About this task>
Which lines below hold the word "legumes"? Report each one.

- Opening Delimiter -

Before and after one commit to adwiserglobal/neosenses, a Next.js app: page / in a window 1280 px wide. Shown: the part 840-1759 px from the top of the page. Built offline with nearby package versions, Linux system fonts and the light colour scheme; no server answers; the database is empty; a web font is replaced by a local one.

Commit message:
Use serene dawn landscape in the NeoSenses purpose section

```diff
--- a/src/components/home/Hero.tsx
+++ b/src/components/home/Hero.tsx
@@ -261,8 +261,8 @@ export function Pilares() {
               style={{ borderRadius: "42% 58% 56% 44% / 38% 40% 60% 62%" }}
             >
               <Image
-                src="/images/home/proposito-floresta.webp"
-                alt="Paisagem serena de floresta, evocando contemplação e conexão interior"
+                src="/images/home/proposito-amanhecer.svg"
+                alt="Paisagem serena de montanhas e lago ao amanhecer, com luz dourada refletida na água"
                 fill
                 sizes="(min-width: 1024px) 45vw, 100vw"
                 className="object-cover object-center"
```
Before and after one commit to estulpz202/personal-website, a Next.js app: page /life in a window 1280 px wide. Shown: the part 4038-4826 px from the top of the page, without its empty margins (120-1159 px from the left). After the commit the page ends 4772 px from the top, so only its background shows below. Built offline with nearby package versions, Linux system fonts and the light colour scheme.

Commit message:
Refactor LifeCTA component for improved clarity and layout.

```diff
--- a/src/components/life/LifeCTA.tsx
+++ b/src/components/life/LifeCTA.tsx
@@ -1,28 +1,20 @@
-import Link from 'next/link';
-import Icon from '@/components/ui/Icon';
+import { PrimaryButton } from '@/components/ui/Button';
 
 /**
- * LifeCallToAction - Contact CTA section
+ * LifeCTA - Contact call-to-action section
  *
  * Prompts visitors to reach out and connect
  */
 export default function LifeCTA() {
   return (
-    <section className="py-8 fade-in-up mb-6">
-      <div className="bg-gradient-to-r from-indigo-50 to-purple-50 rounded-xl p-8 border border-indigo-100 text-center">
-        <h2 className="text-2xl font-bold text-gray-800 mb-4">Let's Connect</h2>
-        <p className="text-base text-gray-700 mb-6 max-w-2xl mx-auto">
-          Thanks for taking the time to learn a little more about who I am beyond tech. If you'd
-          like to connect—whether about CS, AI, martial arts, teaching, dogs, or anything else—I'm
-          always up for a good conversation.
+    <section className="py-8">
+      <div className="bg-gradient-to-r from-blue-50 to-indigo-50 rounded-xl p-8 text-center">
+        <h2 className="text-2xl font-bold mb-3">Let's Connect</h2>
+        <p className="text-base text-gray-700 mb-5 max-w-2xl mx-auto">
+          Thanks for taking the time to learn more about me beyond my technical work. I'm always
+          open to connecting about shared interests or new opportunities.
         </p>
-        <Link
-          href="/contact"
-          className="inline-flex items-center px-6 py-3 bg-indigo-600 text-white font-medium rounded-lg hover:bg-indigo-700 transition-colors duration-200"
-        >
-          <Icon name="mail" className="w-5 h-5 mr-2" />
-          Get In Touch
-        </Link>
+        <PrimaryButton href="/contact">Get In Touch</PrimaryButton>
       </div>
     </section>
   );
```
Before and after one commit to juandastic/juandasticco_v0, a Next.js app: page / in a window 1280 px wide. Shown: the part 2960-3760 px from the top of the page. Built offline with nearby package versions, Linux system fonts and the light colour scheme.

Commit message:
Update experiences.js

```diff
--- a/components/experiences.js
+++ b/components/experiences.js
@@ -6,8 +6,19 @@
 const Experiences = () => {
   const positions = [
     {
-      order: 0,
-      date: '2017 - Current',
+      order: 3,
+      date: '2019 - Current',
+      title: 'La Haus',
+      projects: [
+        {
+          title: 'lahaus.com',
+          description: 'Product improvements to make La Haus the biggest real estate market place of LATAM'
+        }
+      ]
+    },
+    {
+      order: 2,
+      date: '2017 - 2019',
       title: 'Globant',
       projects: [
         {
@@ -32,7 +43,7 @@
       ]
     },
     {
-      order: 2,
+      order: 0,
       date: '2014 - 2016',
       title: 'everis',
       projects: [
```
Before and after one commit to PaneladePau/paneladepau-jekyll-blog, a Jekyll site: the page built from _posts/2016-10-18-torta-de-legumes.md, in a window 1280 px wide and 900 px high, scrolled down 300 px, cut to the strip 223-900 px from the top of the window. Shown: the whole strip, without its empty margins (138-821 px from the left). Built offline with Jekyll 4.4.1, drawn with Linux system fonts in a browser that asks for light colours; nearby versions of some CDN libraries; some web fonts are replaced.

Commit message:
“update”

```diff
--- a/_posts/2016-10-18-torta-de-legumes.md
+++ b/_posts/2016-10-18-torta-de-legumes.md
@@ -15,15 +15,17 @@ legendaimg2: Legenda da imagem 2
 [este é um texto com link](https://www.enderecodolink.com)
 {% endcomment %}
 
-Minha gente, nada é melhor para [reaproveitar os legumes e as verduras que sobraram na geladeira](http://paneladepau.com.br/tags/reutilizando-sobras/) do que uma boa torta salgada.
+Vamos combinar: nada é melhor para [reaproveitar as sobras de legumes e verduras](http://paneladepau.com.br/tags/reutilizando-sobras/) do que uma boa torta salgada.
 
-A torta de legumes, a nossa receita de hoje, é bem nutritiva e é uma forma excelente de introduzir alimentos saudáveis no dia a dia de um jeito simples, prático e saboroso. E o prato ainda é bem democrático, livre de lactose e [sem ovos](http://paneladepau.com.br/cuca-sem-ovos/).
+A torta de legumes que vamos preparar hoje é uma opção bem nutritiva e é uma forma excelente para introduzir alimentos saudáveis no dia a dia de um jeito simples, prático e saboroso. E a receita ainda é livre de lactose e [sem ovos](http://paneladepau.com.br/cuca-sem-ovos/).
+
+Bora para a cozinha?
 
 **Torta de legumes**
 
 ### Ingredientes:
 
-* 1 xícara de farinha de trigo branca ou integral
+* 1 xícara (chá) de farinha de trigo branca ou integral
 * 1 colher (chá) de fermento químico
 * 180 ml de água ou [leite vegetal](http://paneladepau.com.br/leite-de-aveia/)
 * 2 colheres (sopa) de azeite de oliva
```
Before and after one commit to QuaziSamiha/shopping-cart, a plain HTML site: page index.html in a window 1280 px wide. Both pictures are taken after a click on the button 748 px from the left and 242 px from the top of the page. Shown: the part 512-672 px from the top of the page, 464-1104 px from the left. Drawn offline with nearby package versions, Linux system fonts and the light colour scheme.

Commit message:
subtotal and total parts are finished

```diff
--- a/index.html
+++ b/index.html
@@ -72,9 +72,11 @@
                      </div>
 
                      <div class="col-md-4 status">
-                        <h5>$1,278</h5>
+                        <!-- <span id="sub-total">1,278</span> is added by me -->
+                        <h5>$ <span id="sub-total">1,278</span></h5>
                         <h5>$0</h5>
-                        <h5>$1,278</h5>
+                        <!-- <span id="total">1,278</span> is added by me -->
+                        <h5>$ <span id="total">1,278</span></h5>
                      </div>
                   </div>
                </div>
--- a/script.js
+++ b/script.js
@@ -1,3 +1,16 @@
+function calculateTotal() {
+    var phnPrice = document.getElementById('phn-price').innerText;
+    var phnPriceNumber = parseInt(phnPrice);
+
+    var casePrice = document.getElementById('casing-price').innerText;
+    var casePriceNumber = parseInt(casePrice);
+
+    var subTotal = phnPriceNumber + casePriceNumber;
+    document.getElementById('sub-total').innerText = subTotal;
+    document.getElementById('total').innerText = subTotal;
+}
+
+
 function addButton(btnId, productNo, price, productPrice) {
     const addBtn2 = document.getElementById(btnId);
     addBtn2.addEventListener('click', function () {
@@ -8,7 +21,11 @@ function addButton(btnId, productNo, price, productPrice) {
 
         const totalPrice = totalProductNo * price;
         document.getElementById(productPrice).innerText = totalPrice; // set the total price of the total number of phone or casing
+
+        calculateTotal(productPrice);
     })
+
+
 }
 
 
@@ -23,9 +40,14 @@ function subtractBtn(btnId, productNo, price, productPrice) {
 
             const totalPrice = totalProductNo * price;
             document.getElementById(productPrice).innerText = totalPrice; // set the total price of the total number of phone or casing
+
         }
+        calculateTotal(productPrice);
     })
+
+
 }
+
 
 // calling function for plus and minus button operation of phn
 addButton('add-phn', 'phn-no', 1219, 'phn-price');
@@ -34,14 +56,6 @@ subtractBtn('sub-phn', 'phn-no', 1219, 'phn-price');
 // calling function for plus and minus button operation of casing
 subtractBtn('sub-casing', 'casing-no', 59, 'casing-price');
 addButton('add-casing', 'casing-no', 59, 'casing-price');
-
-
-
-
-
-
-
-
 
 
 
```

- Closing Delimiter -

Answer to this task>
Before and after one commit to PaneladePau/paneladepau-jekyll-blog, a Jekyll site: the page built from _posts/2016-10-18-torta-de-legumes.md, in a window 1280 px wide and 900 px high, scrolled down 300 px, cut to the strip 223-900 px from the top of the window. Shown: the whole strip, without its empty margins (138-821 px from the left). Built offline with Jekyll 4.4.1, drawn with Linux system fonts in a browser that asks for light colours; nearby versions of some CDN libraries; some web fonts are replaced.
--- a/_posts/2016-10-18-torta-de-legumes.md
+++ b/_posts/2016-10-18-torta-de-legumes.md
-Minha gente, nada é melhor para [reaproveitar os legumes e as verduras que sobraram na geladeira](http://paneladepau.com.br/tags/reutilizando-sobras/) do que uma boa torta salgada.
+Vamos combinar: nada é melhor para [reaproveitar as sobras de legumes e verduras](http://paneladepau.com.br/tags/reutilizando-sobras/) do que uma boa torta salgada.
-A torta de legumes, a nossa receita de hoje, é bem nutritiva e é uma forma excelente de introduzir alimentos saudáveis no dia a dia de um jeito simples, prático e saboroso. E o prato ainda é bem democrático, livre de lactose e [sem ovos](http://paneladepau.com.br/cuca-sem-ovos/).
+A torta de legumes que vamos preparar hoje é uma opção bem nutritiva e é uma forma excelente para introduzir alimentos saudáveis no dia a dia de um jeito simples, prático e saboroso. E a receita ainda é livre de lactose e [sem ovos](http://paneladepau.com.br/cuca-sem-ovos/).
 **Torta de legumes**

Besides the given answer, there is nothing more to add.